◆ INPUT RECORDS
* * * * * * *
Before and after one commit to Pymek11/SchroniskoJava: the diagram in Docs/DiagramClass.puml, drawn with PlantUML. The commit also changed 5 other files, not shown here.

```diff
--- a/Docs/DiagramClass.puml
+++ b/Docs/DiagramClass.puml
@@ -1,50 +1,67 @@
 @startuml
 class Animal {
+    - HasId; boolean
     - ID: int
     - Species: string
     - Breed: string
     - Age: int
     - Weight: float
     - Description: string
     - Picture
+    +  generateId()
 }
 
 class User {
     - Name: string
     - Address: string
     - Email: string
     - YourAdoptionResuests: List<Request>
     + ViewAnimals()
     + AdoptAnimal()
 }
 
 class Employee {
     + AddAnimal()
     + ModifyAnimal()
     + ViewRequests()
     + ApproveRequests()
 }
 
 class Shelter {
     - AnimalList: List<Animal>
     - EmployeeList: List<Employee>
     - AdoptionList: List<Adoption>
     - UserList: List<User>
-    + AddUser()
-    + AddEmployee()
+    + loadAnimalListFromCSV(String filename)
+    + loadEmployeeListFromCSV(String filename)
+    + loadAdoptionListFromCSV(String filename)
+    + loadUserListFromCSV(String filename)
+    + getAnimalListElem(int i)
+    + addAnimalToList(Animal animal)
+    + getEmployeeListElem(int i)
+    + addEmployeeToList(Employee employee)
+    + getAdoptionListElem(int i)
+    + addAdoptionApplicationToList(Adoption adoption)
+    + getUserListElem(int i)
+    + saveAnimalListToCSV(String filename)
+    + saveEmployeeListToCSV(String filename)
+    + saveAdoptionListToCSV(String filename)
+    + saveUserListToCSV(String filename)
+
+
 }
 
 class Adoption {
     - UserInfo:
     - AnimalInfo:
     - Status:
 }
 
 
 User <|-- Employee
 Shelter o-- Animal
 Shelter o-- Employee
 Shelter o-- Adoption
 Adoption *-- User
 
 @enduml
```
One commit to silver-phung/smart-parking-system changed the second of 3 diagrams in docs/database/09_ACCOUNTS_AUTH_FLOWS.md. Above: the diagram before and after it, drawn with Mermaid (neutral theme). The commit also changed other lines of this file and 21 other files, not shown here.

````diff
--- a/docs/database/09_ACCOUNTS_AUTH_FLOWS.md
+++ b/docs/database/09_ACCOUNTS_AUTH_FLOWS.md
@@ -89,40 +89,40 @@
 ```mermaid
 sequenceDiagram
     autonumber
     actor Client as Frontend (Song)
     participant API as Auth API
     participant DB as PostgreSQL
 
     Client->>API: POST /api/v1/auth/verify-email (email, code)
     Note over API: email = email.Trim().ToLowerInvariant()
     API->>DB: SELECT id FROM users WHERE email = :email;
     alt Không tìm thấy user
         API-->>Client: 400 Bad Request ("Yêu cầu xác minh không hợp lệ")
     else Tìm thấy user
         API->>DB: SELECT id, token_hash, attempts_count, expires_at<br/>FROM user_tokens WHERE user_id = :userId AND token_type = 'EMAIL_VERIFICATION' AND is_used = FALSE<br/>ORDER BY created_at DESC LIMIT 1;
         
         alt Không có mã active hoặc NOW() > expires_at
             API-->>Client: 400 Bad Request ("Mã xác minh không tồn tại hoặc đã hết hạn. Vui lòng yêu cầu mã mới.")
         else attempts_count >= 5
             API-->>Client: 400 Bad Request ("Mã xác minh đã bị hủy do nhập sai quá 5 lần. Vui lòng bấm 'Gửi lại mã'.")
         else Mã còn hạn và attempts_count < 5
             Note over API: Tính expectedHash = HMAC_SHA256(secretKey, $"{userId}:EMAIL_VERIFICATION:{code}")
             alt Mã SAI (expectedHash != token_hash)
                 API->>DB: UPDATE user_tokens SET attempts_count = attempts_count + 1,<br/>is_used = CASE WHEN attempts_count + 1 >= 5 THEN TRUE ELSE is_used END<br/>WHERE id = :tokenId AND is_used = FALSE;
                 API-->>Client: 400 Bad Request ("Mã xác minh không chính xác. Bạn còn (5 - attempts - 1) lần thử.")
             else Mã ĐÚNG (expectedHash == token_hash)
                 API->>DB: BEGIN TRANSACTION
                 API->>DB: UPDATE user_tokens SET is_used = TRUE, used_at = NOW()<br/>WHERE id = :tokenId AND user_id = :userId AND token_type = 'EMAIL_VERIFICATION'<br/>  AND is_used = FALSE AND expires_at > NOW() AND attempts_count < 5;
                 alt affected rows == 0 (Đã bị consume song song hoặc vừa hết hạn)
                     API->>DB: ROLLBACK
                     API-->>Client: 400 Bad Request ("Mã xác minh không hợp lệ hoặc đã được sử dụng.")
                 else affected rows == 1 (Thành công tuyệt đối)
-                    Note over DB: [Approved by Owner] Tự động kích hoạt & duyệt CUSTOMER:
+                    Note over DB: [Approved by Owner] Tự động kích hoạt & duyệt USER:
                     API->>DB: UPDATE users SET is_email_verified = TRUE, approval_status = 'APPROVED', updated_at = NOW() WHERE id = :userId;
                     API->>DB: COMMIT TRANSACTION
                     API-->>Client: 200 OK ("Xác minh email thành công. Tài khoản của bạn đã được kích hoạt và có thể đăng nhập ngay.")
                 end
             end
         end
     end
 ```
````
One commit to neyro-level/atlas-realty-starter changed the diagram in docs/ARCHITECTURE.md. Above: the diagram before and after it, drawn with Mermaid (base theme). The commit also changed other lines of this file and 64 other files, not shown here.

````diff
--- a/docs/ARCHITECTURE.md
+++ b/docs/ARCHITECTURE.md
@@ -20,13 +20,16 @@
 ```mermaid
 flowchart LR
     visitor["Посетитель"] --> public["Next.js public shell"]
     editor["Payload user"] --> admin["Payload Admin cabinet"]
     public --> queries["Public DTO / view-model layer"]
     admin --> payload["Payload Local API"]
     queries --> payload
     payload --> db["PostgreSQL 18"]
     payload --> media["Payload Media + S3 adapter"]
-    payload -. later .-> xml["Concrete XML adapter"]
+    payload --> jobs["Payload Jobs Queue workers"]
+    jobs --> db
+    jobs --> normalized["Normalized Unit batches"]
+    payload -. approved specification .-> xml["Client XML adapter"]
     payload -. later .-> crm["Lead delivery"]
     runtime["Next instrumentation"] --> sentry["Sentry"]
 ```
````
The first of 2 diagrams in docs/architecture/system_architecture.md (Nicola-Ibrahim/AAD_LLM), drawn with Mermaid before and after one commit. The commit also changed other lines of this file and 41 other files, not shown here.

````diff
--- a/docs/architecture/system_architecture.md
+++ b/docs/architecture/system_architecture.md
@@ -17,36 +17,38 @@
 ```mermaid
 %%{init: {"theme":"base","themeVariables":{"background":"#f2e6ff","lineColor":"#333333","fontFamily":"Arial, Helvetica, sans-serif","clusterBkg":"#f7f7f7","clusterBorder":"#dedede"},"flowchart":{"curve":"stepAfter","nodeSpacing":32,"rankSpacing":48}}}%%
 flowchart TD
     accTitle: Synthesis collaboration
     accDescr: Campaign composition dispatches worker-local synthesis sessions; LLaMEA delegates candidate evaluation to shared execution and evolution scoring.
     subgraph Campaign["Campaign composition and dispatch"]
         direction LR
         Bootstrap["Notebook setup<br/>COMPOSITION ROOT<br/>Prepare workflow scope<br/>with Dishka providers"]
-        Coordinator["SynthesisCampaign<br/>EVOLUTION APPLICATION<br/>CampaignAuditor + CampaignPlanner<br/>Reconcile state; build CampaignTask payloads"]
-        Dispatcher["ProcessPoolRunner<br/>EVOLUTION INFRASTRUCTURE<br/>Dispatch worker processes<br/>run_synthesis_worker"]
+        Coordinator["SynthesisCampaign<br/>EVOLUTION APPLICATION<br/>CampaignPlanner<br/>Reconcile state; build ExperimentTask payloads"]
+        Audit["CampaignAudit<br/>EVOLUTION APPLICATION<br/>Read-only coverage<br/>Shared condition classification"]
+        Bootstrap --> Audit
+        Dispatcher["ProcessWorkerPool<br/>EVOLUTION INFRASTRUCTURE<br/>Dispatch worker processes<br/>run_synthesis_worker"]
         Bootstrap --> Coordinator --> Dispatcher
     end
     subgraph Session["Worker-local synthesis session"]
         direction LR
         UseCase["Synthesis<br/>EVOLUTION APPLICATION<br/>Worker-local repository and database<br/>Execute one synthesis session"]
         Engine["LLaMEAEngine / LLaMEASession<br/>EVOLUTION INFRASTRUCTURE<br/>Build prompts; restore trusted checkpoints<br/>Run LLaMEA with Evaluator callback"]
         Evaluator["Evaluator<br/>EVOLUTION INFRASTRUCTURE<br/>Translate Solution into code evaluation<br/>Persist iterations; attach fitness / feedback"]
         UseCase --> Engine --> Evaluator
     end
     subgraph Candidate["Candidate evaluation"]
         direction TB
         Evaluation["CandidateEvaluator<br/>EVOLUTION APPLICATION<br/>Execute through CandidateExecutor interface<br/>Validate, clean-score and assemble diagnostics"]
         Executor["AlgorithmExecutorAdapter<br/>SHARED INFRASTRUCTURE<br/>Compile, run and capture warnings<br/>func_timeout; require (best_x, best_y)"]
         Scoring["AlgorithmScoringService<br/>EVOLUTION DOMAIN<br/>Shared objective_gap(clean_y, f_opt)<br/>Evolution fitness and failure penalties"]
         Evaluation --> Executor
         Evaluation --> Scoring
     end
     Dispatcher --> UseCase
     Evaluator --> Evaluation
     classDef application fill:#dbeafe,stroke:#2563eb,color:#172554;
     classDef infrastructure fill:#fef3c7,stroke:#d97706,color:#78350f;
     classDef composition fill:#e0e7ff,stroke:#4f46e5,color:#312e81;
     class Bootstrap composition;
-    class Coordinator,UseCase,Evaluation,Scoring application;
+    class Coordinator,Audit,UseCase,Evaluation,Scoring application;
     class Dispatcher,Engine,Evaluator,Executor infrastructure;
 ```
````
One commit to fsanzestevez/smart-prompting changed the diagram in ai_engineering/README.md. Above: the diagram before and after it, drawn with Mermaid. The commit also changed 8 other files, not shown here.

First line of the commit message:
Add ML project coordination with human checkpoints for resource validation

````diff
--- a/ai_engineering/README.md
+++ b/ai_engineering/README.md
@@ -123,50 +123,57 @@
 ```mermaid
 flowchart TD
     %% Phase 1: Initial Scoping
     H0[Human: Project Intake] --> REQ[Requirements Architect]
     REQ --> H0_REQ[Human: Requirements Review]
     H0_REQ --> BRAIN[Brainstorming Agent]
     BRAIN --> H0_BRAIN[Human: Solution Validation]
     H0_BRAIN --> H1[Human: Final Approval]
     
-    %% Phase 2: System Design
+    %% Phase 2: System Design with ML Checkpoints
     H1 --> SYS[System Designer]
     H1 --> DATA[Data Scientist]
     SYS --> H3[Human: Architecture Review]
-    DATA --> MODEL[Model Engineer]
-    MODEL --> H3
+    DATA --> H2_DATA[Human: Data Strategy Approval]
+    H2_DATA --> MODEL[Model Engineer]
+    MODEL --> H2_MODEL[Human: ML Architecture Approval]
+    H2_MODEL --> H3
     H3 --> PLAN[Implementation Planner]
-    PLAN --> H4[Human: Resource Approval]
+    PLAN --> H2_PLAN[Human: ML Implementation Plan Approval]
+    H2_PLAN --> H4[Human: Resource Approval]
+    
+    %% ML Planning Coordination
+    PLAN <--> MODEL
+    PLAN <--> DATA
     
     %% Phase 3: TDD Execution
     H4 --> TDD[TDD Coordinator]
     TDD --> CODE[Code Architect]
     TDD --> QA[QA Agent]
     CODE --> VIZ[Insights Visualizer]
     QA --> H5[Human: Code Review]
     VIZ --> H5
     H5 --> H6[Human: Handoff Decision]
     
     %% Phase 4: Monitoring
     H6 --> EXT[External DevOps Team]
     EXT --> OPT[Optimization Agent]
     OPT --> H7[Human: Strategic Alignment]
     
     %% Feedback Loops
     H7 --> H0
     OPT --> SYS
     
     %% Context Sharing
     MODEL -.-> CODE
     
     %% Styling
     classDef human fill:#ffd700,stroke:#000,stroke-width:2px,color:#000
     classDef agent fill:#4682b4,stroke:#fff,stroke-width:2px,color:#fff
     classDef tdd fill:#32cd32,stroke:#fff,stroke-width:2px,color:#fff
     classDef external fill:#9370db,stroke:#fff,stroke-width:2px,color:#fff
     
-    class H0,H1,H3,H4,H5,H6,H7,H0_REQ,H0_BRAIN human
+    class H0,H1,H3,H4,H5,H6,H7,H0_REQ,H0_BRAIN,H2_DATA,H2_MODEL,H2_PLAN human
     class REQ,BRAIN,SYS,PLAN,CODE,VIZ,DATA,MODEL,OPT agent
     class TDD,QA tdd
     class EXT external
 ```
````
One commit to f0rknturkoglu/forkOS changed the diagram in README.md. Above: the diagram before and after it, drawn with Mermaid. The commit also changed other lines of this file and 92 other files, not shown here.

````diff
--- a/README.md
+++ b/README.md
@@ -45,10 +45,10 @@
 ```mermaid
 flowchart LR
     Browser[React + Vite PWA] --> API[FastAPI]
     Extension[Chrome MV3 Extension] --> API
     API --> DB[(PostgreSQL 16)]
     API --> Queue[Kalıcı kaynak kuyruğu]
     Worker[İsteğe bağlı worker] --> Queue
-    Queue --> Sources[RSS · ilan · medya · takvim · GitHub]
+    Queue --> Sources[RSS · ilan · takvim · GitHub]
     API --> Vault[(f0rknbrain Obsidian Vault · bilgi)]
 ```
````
* * * * * * *
Looking at the data above, show all lines where the word "README" occurs.

One commit to fsanzestevez/smart-prompting changed the diagram in ai_engineering/README.md. Above: the diagram before and after it, drawn with Mermaid. The commit also changed 8 other files, not shown here.
--- a/ai_engineering/README.md
+++ b/ai_engineering/README.md
One commit to f0rknturkoglu/forkOS changed the diagram in README.md. Above: the diagram before and after it, drawn with Mermaid. The commit also changed other lines of this file and 92 other files, not shown here.
--- a/README.md
+++ b/README.md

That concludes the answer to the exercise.